## WORK INSTRUCTIONS
Could you tally the lines of the entries that carry the string "index"? Reply with the number and nothing more.

## THE DATA
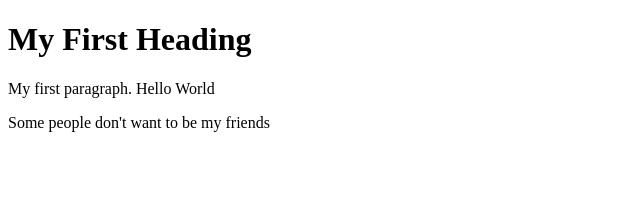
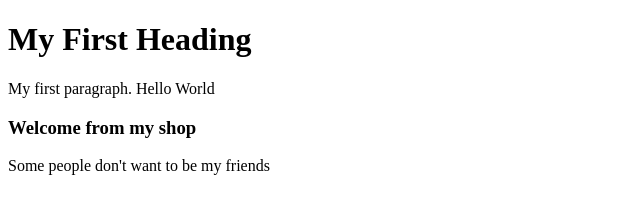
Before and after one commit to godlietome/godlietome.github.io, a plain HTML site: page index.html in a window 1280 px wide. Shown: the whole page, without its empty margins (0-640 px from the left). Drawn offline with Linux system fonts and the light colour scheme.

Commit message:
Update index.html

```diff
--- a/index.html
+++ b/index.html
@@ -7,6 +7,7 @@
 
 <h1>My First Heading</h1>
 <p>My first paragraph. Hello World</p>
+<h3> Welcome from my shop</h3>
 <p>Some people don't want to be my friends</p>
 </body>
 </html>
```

--

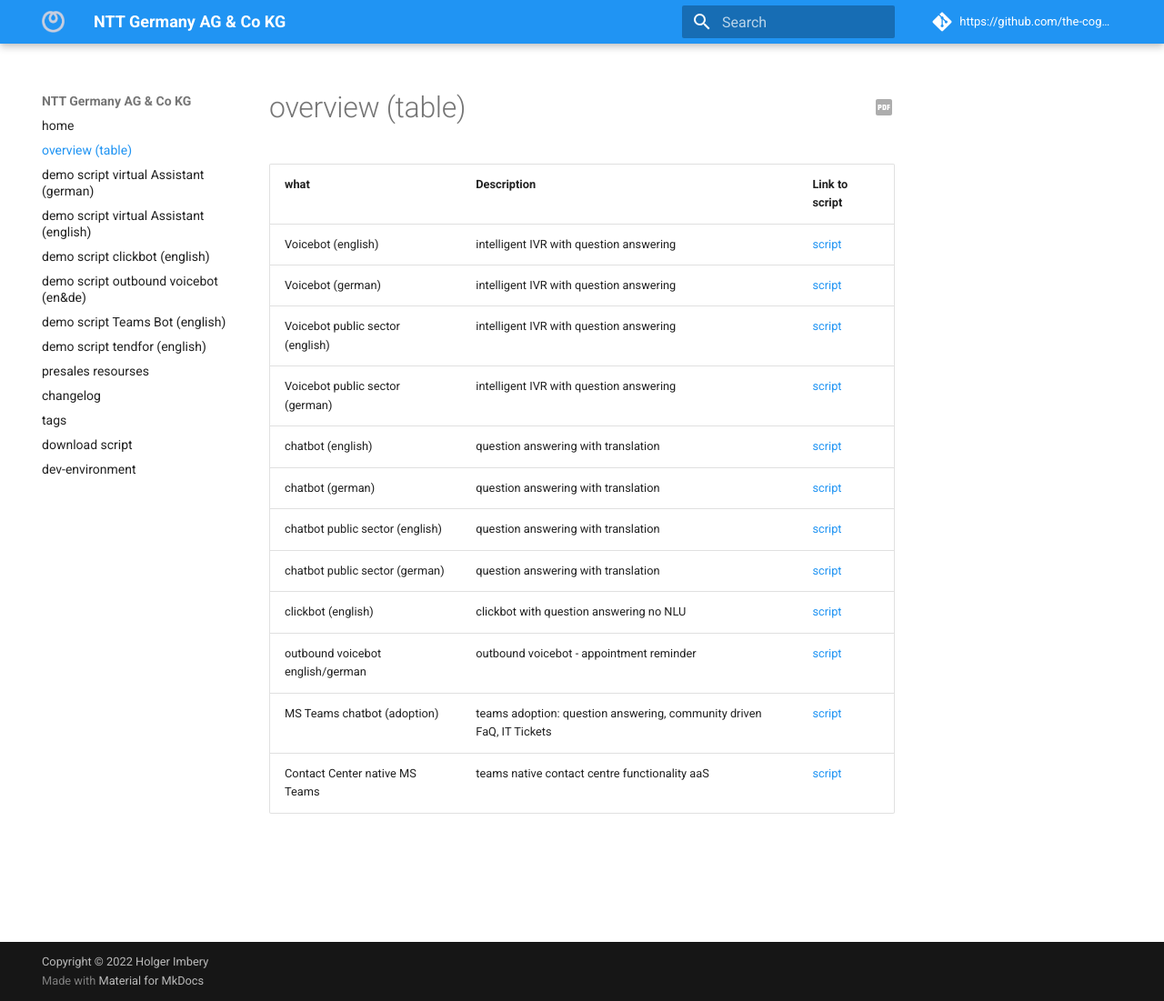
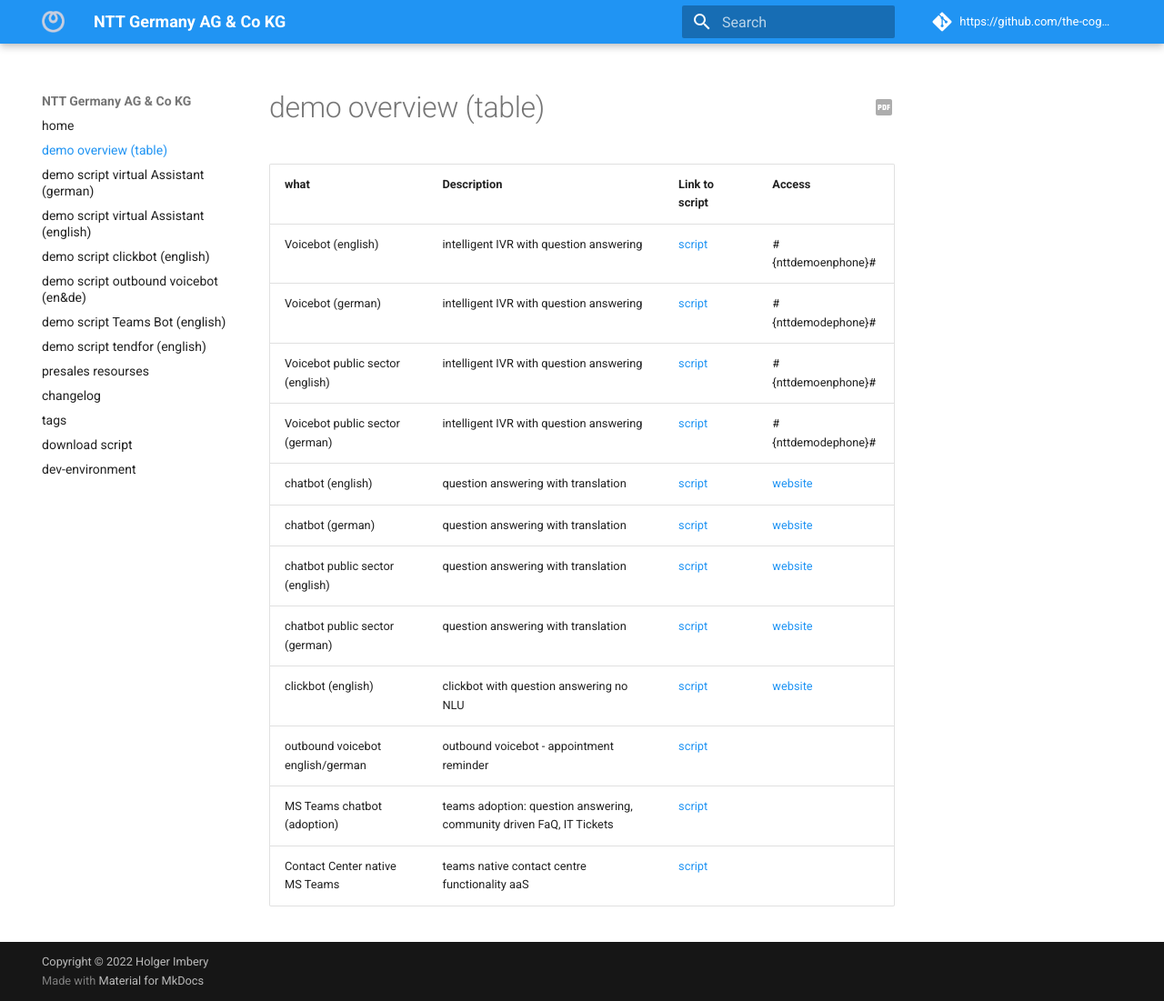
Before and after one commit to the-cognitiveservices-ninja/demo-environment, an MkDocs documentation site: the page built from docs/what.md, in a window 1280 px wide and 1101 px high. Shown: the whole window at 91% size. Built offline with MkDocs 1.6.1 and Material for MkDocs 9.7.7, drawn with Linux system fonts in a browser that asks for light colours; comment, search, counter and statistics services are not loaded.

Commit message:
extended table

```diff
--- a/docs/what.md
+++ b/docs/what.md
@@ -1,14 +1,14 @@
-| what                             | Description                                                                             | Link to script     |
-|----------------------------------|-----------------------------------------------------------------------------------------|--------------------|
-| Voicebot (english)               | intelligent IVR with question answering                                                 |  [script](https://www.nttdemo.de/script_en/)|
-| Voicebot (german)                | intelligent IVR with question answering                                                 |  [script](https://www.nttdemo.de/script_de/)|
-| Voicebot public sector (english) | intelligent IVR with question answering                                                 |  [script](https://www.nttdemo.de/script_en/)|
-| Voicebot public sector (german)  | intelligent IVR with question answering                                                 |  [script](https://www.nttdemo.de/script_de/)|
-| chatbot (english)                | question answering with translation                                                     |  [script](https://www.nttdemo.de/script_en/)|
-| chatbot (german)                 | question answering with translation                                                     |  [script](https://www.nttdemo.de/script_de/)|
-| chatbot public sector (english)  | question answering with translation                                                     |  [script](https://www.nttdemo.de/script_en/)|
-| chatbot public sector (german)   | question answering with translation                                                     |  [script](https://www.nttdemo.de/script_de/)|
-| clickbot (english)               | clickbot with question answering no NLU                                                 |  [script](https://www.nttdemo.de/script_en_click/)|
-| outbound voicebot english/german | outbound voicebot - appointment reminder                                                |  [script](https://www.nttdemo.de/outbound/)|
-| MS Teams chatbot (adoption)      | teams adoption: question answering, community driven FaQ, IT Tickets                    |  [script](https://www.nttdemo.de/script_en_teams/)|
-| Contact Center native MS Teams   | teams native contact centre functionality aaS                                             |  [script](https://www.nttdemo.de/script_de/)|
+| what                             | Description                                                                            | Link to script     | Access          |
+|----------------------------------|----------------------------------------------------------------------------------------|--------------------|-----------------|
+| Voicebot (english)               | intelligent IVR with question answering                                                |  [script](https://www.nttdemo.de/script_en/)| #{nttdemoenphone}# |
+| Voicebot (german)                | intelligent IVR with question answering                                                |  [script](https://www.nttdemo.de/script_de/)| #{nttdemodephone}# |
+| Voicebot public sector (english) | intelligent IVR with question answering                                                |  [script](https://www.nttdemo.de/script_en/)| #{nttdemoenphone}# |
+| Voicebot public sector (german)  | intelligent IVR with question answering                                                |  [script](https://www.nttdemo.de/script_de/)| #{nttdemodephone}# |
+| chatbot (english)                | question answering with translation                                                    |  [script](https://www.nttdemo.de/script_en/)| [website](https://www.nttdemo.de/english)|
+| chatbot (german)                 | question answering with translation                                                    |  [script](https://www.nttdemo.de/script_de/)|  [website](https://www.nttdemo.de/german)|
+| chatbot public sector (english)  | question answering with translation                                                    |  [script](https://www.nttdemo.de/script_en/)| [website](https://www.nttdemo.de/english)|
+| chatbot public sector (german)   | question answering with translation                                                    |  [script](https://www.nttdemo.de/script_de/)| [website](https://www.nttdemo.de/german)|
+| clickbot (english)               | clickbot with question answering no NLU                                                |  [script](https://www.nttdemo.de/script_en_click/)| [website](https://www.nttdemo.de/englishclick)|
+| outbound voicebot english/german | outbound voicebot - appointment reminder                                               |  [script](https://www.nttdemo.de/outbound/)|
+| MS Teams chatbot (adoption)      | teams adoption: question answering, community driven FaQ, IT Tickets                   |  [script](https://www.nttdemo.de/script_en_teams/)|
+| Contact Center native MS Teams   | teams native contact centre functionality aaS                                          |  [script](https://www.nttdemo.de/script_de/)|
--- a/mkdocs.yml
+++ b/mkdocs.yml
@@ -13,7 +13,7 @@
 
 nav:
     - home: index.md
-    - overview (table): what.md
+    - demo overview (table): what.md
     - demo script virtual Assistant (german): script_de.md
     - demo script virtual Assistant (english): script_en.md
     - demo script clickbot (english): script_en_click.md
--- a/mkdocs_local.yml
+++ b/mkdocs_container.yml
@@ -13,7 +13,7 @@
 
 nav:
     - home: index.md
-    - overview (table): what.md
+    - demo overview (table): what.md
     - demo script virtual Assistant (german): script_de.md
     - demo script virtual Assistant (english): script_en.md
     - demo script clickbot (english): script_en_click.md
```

## EXERCISE RESPONSE
6